=== Records for processing ===

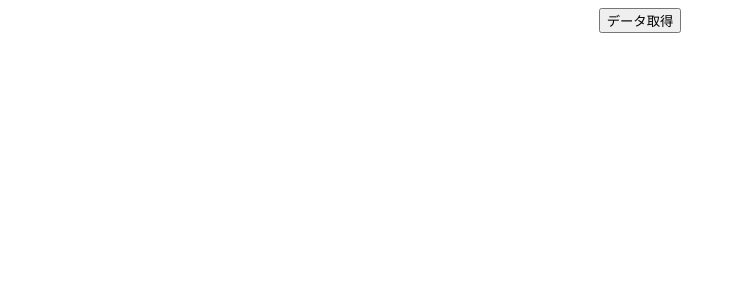
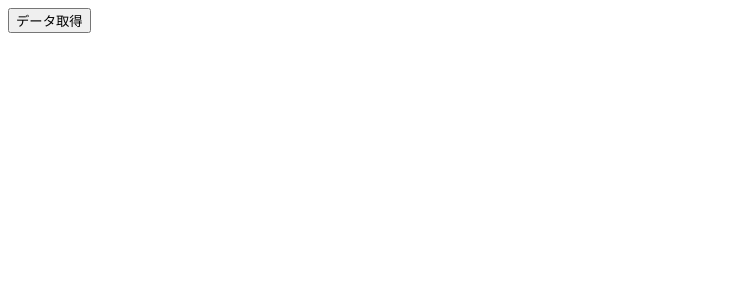
Before and after one commit to hennamanao/TypeScriptStudy2, a React (Create React App) app: page / in a window 1280 px wide. Shown: the top 300 px of the page, without its empty margins (0-736 px from the left). Built offline with nearby package versions, Linux system fonts and the light colour scheme.

Commit message:
バグの例

```diff
--- a/src/App.tsx
+++ b/src/App.tsx
@@ -1,18 +1,27 @@
 import axios from "axios";
+import { useState } from "react";
 import "./styles.css";
+import { Todo } from "./Todo";
 
 export default function App() {
+  const [todos, setTodos] = useState<any>([]);
+
   const onClickFetchData = () => {
     axios
       .get("https://jsonplaceholder.typicode.com/todos")
       .then((res) => {
-        console.log(res);
+        setTodos(res.data);
       })
-      .catch(() => {});
+      .catch((err) => {
+        console.log(err);
+      });
   };
   return (
     <div className="App">
       <button onClick={onClickFetchData}>データ取得</button>
+      {todos.map((todo) => (
+        <Todo title={todo.title} userid={todo.userid} />
+      ))}
     </div>
   );
 }
--- /dev/null
+++ b/src/Todo.tsx
@@ -0,0 +1,4 @@
+export const Todo = (props) => {
+  const { title, userid } = props;
+  return <p>{`${title}(ユーザー:${userid})`}</p>;
+};
--- a/src/styles.css
+++ b/src/styles.css
@@ -1,4 +1,3 @@
 .App {
   font-family: sans-serif;
-  text-align: center;
 }
--- a/tsconfig.json
+++ b/tsconfig.json
@@ -3,7 +3,7 @@
         "./src/**/*"
     ],
     "compilerOptions": {
-        "strict": true,
+        // "strict": true,
         "esModuleInterop": true,
         "lib": [
             "dom",
```
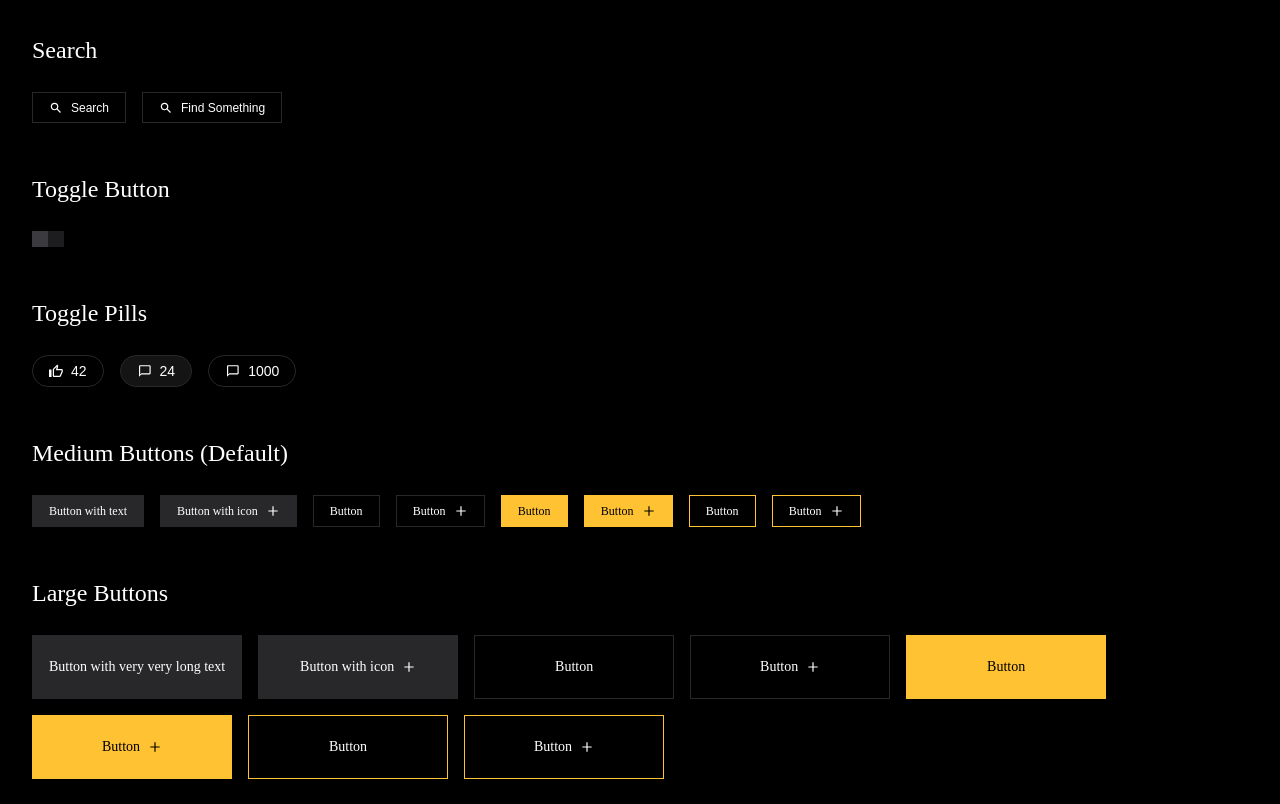
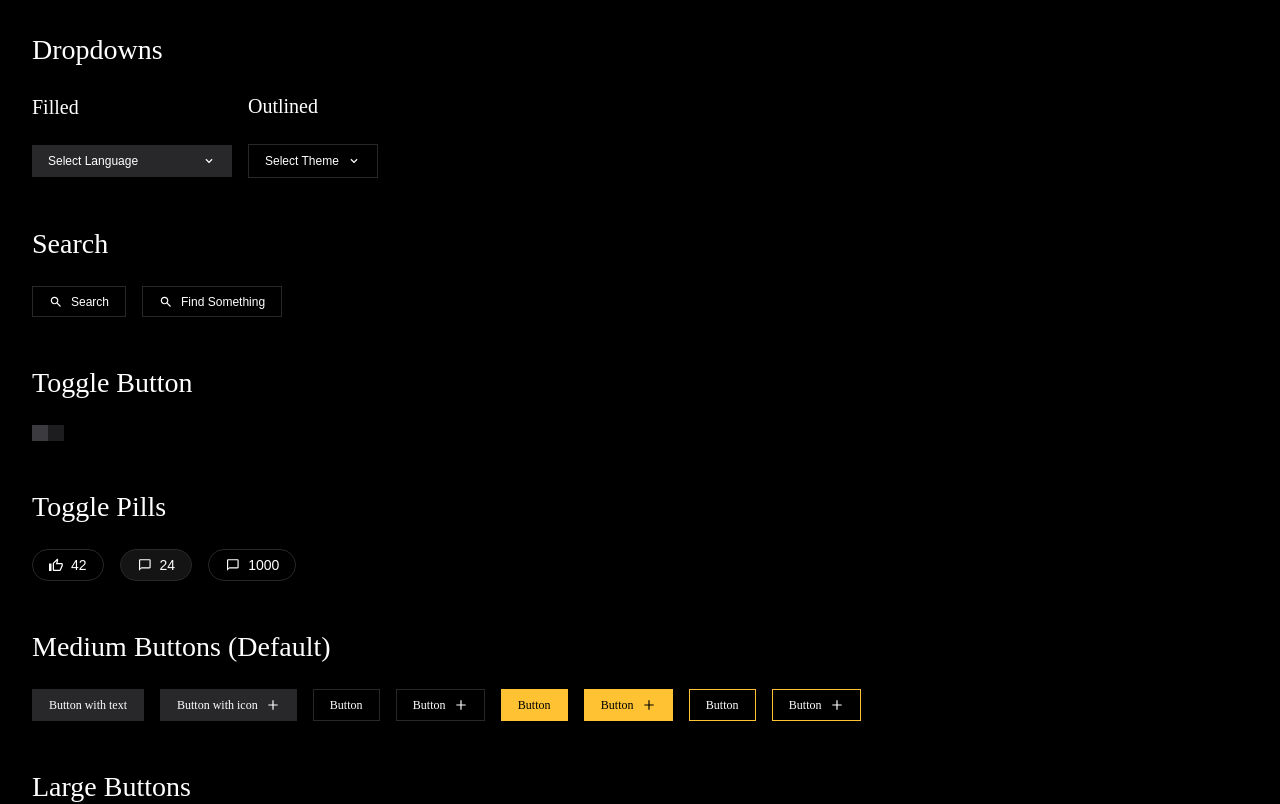
Before and after one commit to acid-info/qaku.app, a Next.js app: page / in a window 1280 px wide. Shown: the top 804 px of the page. Built offline with nearby package versions, Linux system fonts and the light colour scheme.

Commit message:
temp: showcase Dropdown component

```diff
--- a/src/containers/Home/HomeContainer.tsx
+++ b/src/containers/Home/HomeContainer.tsx
@@ -2,6 +2,7 @@ import styled from '@emotion/styled'
 import React, { useState } from 'react'
 
 import { Button } from '@/components/Button'
+import { Dropdown } from '@/components/Dropdown'
 import { IconButtonRound } from '@/components/IconButtonRound'
 import { ChatBubbleOutlineIcon } from '@/components/Icons/ChatBubbleOutlineIcon'
 import { PlusIcon } from '@/components/Icons/PlusIcon'
@@ -19,6 +20,8 @@ export const HomeContainer: React.FC<HomePageProps> = ({
   ...props
 }) => {
   const [toggleState, setToggleState] = useState(false)
+  const [selectedLanguage, setSelectedLanguage] = useState<string | number>()
+  const [selectedTheme, setSelectedTheme] = useState<string | number>()
   const [pillState, setPillState] = useState<{
     state1: [number, boolean]
     state2: [number, boolean]
@@ -29,8 +32,55 @@ export const HomeContainer: React.FC<HomePageProps> = ({
     state3: [1000, false],
   })
 
+  const languageOptions = [
+    { label: 'English', value: 'en' },
+    { label: 'Spanish', value: 'es' },
+    { label: 'French', value: 'fr' },
+    { label: 'German', value: 'de' },
+    { label: 'Italian', value: 'it' },
+  ]
+
+  const themeOptions = [
+    { label: 'System', value: 'system' },
+    { label: 'Light', value: 'light' },
+    { label: 'Dark', value: 'dark' },
+  ]
+
+  const handleLanguageChange = (value: string | number) => {
+    setSelectedLanguage(value)
+  }
+
+  const handleThemeChange = (value: string | number) => {
+    setSelectedTheme(value)
+  }
+
   return (
     <Container {...props}>
+      <Section>
+        <h2>Dropdowns</h2>
+        <ButtonGroup>
+          <DropdownWrapper>
+            <h3>Filled</h3>
+            <Dropdown
+              options={languageOptions}
+              value={selectedLanguage}
+              onChange={handleLanguageChange}
+              placeholder="Select Language"
+            />
+          </DropdownWrapper>
+          <DropdownWrapper style={{ width: '130px' }}>
+            <h3>Outlined</h3>
+            <Dropdown
+              options={themeOptions}
+              value={selectedTheme}
+              onChange={handleThemeChange}
+              variant="outlined"
+              placeholder="Select Theme"
+            />
+          </DropdownWrapper>
+        </ButtonGroup>
+      </Section>
+
       <Section>
         <h2>Search</h2>
         <ButtonGroup>
@@ -235,10 +285,9 @@ const Container = styled.div`
   padding: 32px;
   color: var(--white);
 
-  h2 {
-    color: var(--white);
+  h2,
+  h3 {
     margin-bottom: 24px;
-    font-size: 24px;
   }
 `
 
@@ -250,5 +299,9 @@ const ButtonGroup = styled.div`
   display: flex;
   flex-wrap: wrap;
   gap: 16px;
-  align-items: flex-start;
+  align-items: center;
 `
+
+const DropdownWrapper = styled.div`
+  width: 200px;
+`
```
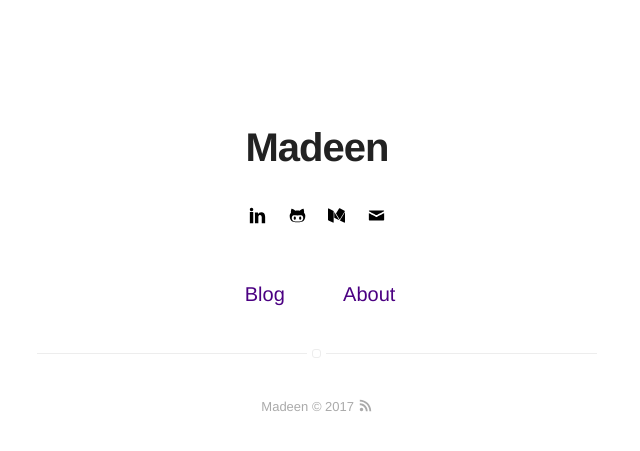
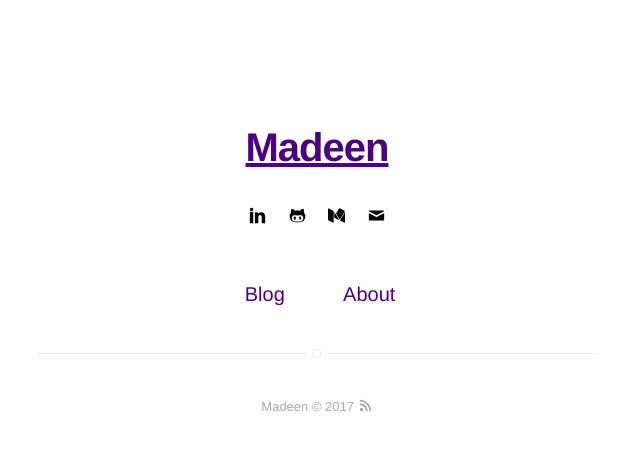
Before and after one commit to madeenamadou/madeenamadou.github.io, a Jekyll site: the page built from index.html, in a window 1280 px wide. Shown: the top 451 px of the page, without its empty margins (323-963 px from the left). Built offline with Jekyll 4.4.1, drawn with Linux system fonts in a browser that asks for light colours.

Commit message:
Update header.html

```diff
--- a/_includes/header.html
+++ b/_includes/header.html
@@ -17,7 +17,7 @@
             </span>
         {% endif %}
       -->
-        <h1 class="title" href="{{ site.url }}/about">{{ site.name }}</h1>
+        <h1 class="title"><a href="{{ site.url }}/about">{{ site.name }}</a></h1>
         <h2 class="description">{{ site.bio }}</h2>
 
         {% include social-links.html %}
```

===

▶ _Activity_: Print out every entry above without changing a word, and leave out the pictures.

▶ _Response below_:
Before and after one commit to hennamanao/TypeScriptStudy2, a React (Create React App) app: page / in a window 1280 px wide. Shown: the top 300 px of the page, without its empty margins (0-736 px from the left). Built offline with nearby package versions, Linux system fonts and the light colour scheme.

Commit message:
バグの例

```diff
--- a/src/App.tsx
+++ b/src/App.tsx
@@ -1,18 +1,27 @@
 import axios from "axios";
+import { useState } from "react";
 import "./styles.css";
+import { Todo } from "./Todo";
 
 export default function App() {
+  const [todos, setTodos] = useState<any>([]);
+
   const onClickFetchData = () => {
     axios
       .get("https://jsonplaceholder.typicode.com/todos")
       .then((res) => {
-        console.log(res);
+        setTodos(res.data);
       })
-      .catch(() => {});
+      .catch((err) => {
+        console.log(err);
+      });
   };
   return (
     <div className="App">
       <button onClick={onClickFetchData}>データ取得</button>
+      {todos.map((todo) => (
+        <Todo title={todo.title} userid={todo.userid} />
+      ))}
     </div>
   );
 }
--- /dev/null
+++ b/src/Todo.tsx
@@ -0,0 +1,4 @@
+export const Todo = (props) => {
+  const { title, userid } = props;
+  return <p>{`${title}(ユーザー:${userid})`}</p>;
+};
--- a/src/styles.css
+++ b/src/styles.css
@@ -1,4 +1,3 @@
 .App {
   font-family: sans-serif;
-  text-align: center;
 }
--- a/tsconfig.json
+++ b/tsconfig.json
@@ -3,7 +3,7 @@
         "./src/**/*"
     ],
     "compilerOptions": {
-        "strict": true,
+        // "strict": true,
         "esModuleInterop": true,
         "lib": [
             "dom",
```
Before and after one commit to acid-info/qaku.app, a Next.js app: page / in a window 1280 px wide. Shown: the top 804 px of the page. Built offline with nearby package versions, Linux system fonts and the light colour scheme.

Commit message:
temp: showcase Dropdown component

```diff
--- a/src/containers/Home/HomeContainer.tsx
+++ b/src/containers/Home/HomeContainer.tsx
@@ -2,6 +2,7 @@ import styled from '@emotion/styled'
 import React, { useState } from 'react'
 
 import { Button } from '@/components/Button'
+import { Dropdown } from '@/components/Dropdown'
 import { IconButtonRound } from '@/components/IconButtonRound'
 import { ChatBubbleOutlineIcon } from '@/components/Icons/ChatBubbleOutlineIcon'
 import { PlusIcon } from '@/components/Icons/PlusIcon'
@@ -19,6 +20,8 @@ export const HomeContainer: React.FC<HomePageProps> = ({
   ...props
 }) => {
   const [toggleState, setToggleState] = useState(false)
+  const [selectedLanguage, setSelectedLanguage] = useState<string | number>()
+  const [selectedTheme, setSelectedTheme] = useState<string | number>()
   const [pillState, setPillState] = useState<{
     state1: [number, boolean]
     state2: [number, boolean]
@@ -29,8 +32,55 @@ export const HomeContainer: React.FC<HomePageProps> = ({
     state3: [1000, false],
   })
 
+  const languageOptions = [
+    { label: 'English', value: 'en' },
+    { label: 'Spanish', value: 'es' },
+    { label: 'French', value: 'fr' },
+    { label: 'German', value: 'de' },
+    { label: 'Italian', value: 'it' },
+  ]
+
+  const themeOptions = [
+    { label: 'System', value: 'system' },
+    { label: 'Light', value: 'light' },
+    { label: 'Dark', value: 'dark' },
+  ]
+
+  const handleLanguageChange = (value: string | number) => {
+    setSelectedLanguage(value)
+  }
+
+  const handleThemeChange = (value: string | number) => {
+    setSelectedTheme(value)
+  }
+
   return (
     <Container {...props}>
+      <Section>
+        <h2>Dropdowns</h2>
+        <ButtonGroup>
+          <DropdownWrapper>
+            <h3>Filled</h3>
+            <Dropdown
+              options={languageOptions}
+              value={selectedLanguage}
+              onChange={handleLanguageChange}
+              placeholder="Select Language"
+            />
+          </DropdownWrapper>
+          <DropdownWrapper style={{ width: '130px' }}>
+            <h3>Outlined</h3>
+            <Dropdown
+              options={themeOptions}
+              value={selectedTheme}
+              onChange={handleThemeChange}
+              variant="outlined"
+              placeholder="Select Theme"
+            />
+          </DropdownWrapper>
+        </ButtonGroup>
+      </Section>
+
       <Section>
         <h2>Search</h2>
         <ButtonGroup>
@@ -235,10 +285,9 @@ const Container = styled.div`
   padding: 32px;
   color: var(--white);
 
-  h2 {
-    color: var(--white);
+  h2,
+  h3 {
     margin-bottom: 24px;
-    font-size: 24px;
   }
 `
 
@@ -250,5 +299,9 @@ const ButtonGroup = styled.div`
   display: flex;
   flex-wrap: wrap;
   gap: 16px;
-  align-items: flex-start;
+  align-items: center;
 `
+
+const DropdownWrapper = styled.div`
+  width: 200px;
+`
```
Before and after one commit to madeenamadou/madeenamadou.github.io, a Jekyll site: the page built from index.html, in a window 1280 px wide. Shown: the top 451 px of the page, without its empty margins (323-963 px from the left). Built offline with Jekyll 4.4.1, drawn with Linux system fonts in a browser that asks for light colours.

Commit message:
Update header.html

```diff
--- a/_includes/header.html
+++ b/_includes/header.html
@@ -17,7 +17,7 @@
             </span>
         {% endif %}
       -->
-        <h1 class="title" href="{{ site.url }}/about">{{ site.name }}</h1>
+        <h1 class="title"><a href="{{ site.url }}/about">{{ site.name }}</a></h1>
         <h2 class="description">{{ site.bio }}</h2>
 
         {% include social-links.html %}
```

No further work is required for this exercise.